*WHAT TO DO:* Reprint the listing. Every line must match the original exactly.

· · · · ·

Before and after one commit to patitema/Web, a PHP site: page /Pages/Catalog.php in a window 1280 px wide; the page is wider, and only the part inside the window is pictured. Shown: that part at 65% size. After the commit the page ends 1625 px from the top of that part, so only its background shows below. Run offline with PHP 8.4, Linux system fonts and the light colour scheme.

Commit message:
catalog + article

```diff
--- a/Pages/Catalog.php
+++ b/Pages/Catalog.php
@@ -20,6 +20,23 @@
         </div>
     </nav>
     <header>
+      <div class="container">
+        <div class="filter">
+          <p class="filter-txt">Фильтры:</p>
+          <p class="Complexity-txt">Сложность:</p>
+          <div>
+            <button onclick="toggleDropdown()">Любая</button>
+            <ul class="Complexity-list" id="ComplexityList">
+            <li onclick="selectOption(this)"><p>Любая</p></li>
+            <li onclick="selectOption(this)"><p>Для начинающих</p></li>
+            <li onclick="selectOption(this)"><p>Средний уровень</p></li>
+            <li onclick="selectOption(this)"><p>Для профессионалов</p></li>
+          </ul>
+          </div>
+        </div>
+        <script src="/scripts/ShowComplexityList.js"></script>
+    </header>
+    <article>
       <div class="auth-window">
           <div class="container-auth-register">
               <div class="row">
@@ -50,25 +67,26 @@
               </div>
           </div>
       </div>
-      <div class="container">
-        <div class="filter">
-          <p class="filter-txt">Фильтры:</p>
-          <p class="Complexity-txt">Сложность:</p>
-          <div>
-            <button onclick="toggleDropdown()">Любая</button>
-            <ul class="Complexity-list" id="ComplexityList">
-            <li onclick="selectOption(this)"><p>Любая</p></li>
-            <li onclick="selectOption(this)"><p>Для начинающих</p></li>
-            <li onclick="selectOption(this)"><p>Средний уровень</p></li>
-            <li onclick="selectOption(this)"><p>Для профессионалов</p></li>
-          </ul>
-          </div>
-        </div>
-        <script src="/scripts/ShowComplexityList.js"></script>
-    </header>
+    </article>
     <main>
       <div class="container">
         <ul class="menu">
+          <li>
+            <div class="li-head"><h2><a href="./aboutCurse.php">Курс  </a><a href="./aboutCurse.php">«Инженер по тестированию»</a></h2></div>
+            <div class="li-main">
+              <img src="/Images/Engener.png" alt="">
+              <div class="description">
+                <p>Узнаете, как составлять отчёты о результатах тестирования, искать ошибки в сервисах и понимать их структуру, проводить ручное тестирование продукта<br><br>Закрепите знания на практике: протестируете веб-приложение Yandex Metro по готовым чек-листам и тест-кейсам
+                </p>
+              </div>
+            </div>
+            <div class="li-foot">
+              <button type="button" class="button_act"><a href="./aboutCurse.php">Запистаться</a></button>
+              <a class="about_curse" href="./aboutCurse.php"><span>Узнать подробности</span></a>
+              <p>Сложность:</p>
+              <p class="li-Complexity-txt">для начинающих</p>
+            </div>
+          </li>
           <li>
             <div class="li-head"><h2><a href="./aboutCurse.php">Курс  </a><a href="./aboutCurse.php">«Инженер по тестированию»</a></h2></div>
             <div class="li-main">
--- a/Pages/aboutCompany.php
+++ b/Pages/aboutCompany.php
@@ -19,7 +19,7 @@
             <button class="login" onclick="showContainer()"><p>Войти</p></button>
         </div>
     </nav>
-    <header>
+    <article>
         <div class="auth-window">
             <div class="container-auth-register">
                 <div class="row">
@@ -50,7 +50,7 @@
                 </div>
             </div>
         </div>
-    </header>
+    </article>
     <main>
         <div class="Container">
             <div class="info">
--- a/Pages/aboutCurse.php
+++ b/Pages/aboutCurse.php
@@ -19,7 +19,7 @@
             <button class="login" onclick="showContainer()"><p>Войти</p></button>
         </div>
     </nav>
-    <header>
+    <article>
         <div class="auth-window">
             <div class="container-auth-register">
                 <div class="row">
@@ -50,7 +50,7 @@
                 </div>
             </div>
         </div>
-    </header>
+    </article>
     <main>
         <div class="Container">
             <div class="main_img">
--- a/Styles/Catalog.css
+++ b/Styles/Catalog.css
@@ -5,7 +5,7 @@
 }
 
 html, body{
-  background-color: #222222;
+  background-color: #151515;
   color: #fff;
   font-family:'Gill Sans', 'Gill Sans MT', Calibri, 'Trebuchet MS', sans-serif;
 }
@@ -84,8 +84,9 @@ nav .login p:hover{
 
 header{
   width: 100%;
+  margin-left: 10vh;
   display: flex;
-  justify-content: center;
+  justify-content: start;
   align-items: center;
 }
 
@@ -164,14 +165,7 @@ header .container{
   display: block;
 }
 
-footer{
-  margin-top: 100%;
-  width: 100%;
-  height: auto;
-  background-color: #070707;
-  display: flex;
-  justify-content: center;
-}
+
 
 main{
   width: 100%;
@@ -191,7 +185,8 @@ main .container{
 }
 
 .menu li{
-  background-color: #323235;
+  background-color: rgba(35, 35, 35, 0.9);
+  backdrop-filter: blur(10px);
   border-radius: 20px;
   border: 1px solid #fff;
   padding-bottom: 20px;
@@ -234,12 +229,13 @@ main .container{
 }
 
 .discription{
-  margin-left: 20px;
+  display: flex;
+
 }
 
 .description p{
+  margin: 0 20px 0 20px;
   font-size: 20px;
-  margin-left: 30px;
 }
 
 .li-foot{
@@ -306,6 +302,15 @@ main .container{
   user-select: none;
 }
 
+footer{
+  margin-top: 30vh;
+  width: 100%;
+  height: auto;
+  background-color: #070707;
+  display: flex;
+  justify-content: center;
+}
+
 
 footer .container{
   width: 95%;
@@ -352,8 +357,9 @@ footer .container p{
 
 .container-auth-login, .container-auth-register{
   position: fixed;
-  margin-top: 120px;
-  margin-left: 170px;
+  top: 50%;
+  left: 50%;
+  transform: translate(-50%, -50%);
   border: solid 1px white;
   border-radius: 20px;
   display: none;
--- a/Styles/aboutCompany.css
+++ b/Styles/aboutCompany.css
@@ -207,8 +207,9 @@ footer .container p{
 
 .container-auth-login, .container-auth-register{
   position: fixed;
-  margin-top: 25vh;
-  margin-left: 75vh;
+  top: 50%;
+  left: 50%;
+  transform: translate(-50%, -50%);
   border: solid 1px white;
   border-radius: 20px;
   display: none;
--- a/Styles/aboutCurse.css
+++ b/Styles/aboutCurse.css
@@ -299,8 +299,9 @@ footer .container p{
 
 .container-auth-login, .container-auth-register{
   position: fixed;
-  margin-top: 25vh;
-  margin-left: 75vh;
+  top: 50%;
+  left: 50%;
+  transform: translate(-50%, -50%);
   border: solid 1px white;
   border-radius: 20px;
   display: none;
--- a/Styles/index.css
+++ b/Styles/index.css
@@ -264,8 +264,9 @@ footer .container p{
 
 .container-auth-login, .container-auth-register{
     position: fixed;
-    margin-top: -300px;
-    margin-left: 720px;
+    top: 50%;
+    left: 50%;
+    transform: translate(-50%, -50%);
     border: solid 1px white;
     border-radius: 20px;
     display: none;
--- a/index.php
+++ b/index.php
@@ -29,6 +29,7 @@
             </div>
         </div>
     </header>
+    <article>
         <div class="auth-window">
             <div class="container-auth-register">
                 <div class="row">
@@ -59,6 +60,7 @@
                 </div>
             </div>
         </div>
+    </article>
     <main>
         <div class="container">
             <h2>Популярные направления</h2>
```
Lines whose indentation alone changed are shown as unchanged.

· · · · ·

*RESPONSE FOR THIS EXERCISE:*
Before and after one commit to patitema/Web, a PHP site: page /Pages/Catalog.php in a window 1280 px wide; the page is wider, and only the part inside the window is pictured. Shown: that part at 65% size. After the commit the page ends 1625 px from the top of that part, so only its background shows below. Run offline with PHP 8.4, Linux system fonts and the light colour scheme.

Commit message:
catalog + article

```diff
--- a/Pages/Catalog.php
+++ b/Pages/Catalog.php
@@ -20,6 +20,23 @@
         </div>
     </nav>
     <header>
+      <div class="container">
+        <div class="filter">
+          <p class="filter-txt">Фильтры:</p>
+          <p class="Complexity-txt">Сложность:</p>
+          <div>
+            <button onclick="toggleDropdown()">Любая</button>
+            <ul class="Complexity-list" id="ComplexityList">
+            <li onclick="selectOption(this)"><p>Любая</p></li>
+            <li onclick="selectOption(this)"><p>Для начинающих</p></li>
+            <li onclick="selectOption(this)"><p>Средний уровень</p></li>
+            <li onclick="selectOption(this)"><p>Для профессионалов</p></li>
+          </ul>
+          </div>
+        </div>
+        <script src="/scripts/ShowComplexityList.js"></script>
+    </header>
+    <article>
       <div class="auth-window">
           <div class="container-auth-register">
               <div class="row">
@@ -50,25 +67,26 @@
               </div>
           </div>
       </div>
-      <div class="container">
-        <div class="filter">
-          <p class="filter-txt">Фильтры:</p>
-          <p class="Complexity-txt">Сложность:</p>
-          <div>
-            <button onclick="toggleDropdown()">Любая</button>
-            <ul class="Complexity-list" id="ComplexityList">
-            <li onclick="selectOption(this)"><p>Любая</p></li>
-            <li onclick="selectOption(this)"><p>Для начинающих</p></li>
-            <li onclick="selectOption(this)"><p>Средний уровень</p></li>
-            <li onclick="selectOption(this)"><p>Для профессионалов</p></li>
-          </ul>
-          </div>
-        </div>
-        <script src="/scripts/ShowComplexityList.js"></script>
-    </header>
+    </article>
     <main>
       <div class="container">
         <ul class="menu">
+          <li>
+            <div class="li-head"><h2><a href="./aboutCurse.php">Курс  </a><a href="./aboutCurse.php">«Инженер по тестированию»</a></h2></div>
+            <div class="li-main">
+              <img src="/Images/Engener.png" alt="">
+              <div class="description">
+                <p>Узнаете, как составлять отчёты о результатах тестирования, искать ошибки в сервисах и понимать их структуру, проводить ручное тестирование продукта<br><br>Закрепите знания на практике: протестируете веб-приложение Yandex Metro по готовым чек-листам и тест-кейсам
+                </p>
+              </div>
+            </div>
+            <div class="li-foot">
+              <button type="button" class="button_act"><a href="./aboutCurse.php">Запистаться</a></button>
+              <a class="about_curse" href="./aboutCurse.php"><span>Узнать подробности</span></a>
+              <p>Сложность:</p>
+              <p class="li-Complexity-txt">для начинающих</p>
+            </div>
+          </li>
           <li>
             <div class="li-head"><h2><a href="./aboutCurse.php">Курс  </a><a href="./aboutCurse.php">«Инженер по тестированию»</a></h2></div>
             <div class="li-main">
--- a/Pages/aboutCompany.php
+++ b/Pages/aboutCompany.php
@@ -19,7 +19,7 @@
             <button class="login" onclick="showContainer()"><p>Войти</p></button>
         </div>
     </nav>
-    <header>
+    <article>
         <div class="auth-window">
             <div class="container-auth-register">
                 <div class="row">
@@ -50,7 +50,7 @@
                 </div>
             </div>
         </div>
-    </header>
+    </article>
     <main>
         <div class="Container">
             <div class="info">
--- a/Pages/aboutCurse.php
+++ b/Pages/aboutCurse.php
@@ -19,7 +19,7 @@
             <button class="login" onclick="showContainer()"><p>Войти</p></button>
         </div>
     </nav>
-    <header>
+    <article>
         <div class="auth-window">
             <div class="container-auth-register">
                 <div class="row">
@@ -50,7 +50,7 @@
                 </div>
             </div>
         </div>
-    </header>
+    </article>
     <main>
         <div class="Container">
             <div class="main_img">
--- a/Styles/Catalog.css
+++ b/Styles/Catalog.css
@@ -5,7 +5,7 @@
 }
 
 html, body{
-  background-color: #222222;
+  background-color: #151515;
   color: #fff;
   font-family:'Gill Sans', 'Gill Sans MT', Calibri, 'Trebuchet MS', sans-serif;
 }
@@ -84,8 +84,9 @@ nav .login p:hover{
 
 header{
   width: 100%;
+  margin-left: 10vh;
   display: flex;
-  justify-content: center;
+  justify-content: start;
   align-items: center;
 }
 
@@ -164,14 +165,7 @@ header .container{
   display: block;
 }
 
-footer{
-  margin-top: 100%;
-  width: 100%;
-  height: auto;
-  background-color: #070707;
-  display: flex;
-  justify-content: center;
-}
+
 
 main{
   width: 100%;
@@ -191,7 +185,8 @@ main .container{
 }
 
 .menu li{
-  background-color: #323235;
+  background-color: rgba(35, 35, 35, 0.9);
+  backdrop-filter: blur(10px);
   border-radius: 20px;
   border: 1px solid #fff;
   padding-bottom: 20px;
@@ -234,12 +229,13 @@ main .container{
 }
 
 .discription{
-  margin-left: 20px;
+  display: flex;
+
 }
 
 .description p{
+  margin: 0 20px 0 20px;
   font-size: 20px;
-  margin-left: 30px;
 }
 
 .li-foot{
@@ -306,6 +302,15 @@ main .container{
   user-select: none;
 }
 
+footer{
+  margin-top: 30vh;
+  width: 100%;
+  height: auto;
+  background-color: #070707;
+  display: flex;
+  justify-content: center;
+}
+
 
 footer .container{
   width: 95%;
@@ -352,8 +357,9 @@ footer .container p{
 
 .container-auth-login, .container-auth-register{
   position: fixed;
-  margin-top: 120px;
-  margin-left: 170px;
+  top: 50%;
+  left: 50%;
+  transform: translate(-50%, -50%);
   border: solid 1px white;
   border-radius: 20px;
   display: none;
--- a/Styles/aboutCompany.css
+++ b/Styles/aboutCompany.css
@@ -207,8 +207,9 @@ footer .container p{
 
 .container-auth-login, .container-auth-register{
   position: fixed;
-  margin-top: 25vh;
-  margin-left: 75vh;
+  top: 50%;
+  left: 50%;
+  transform: translate(-50%, -50%);
   border: solid 1px white;
   border-radius: 20px;
   display: none;
--- a/Styles/aboutCurse.css
+++ b/Styles/aboutCurse.css
@@ -299,8 +299,9 @@ footer .container p{
 
 .container-auth-login, .container-auth-register{
   position: fixed;
-  margin-top: 25vh;
-  margin-left: 75vh;
+  top: 50%;
+  left: 50%;
+  transform: translate(-50%, -50%);
   border: solid 1px white;
   border-radius: 20px;
   display: none;
--- a/Styles/index.css
+++ b/Styles/index.css
@@ -264,8 +264,9 @@ footer .container p{
 
 .container-auth-login, .container-auth-register{
     position: fixed;
-    margin-top: -300px;
-    margin-left: 720px;
+    top: 50%;
+    left: 50%;
+    transform: translate(-50%, -50%);
     border: solid 1px white;
     border-radius: 20px;
     display: none;
--- a/index.php
+++ b/index.php
@@ -29,6 +29,7 @@
             </div>
         </div>
     </header>
+    <article>
         <div class="auth-window">
             <div class="container-auth-register">
                 <div class="row">
@@ -59,6 +60,7 @@
                 </div>
             </div>
         </div>
+    </article>
     <main>
         <div class="container">
             <h2>Популярные направления</h2>
```
Lines whose indentation alone changed are shown as unchanged.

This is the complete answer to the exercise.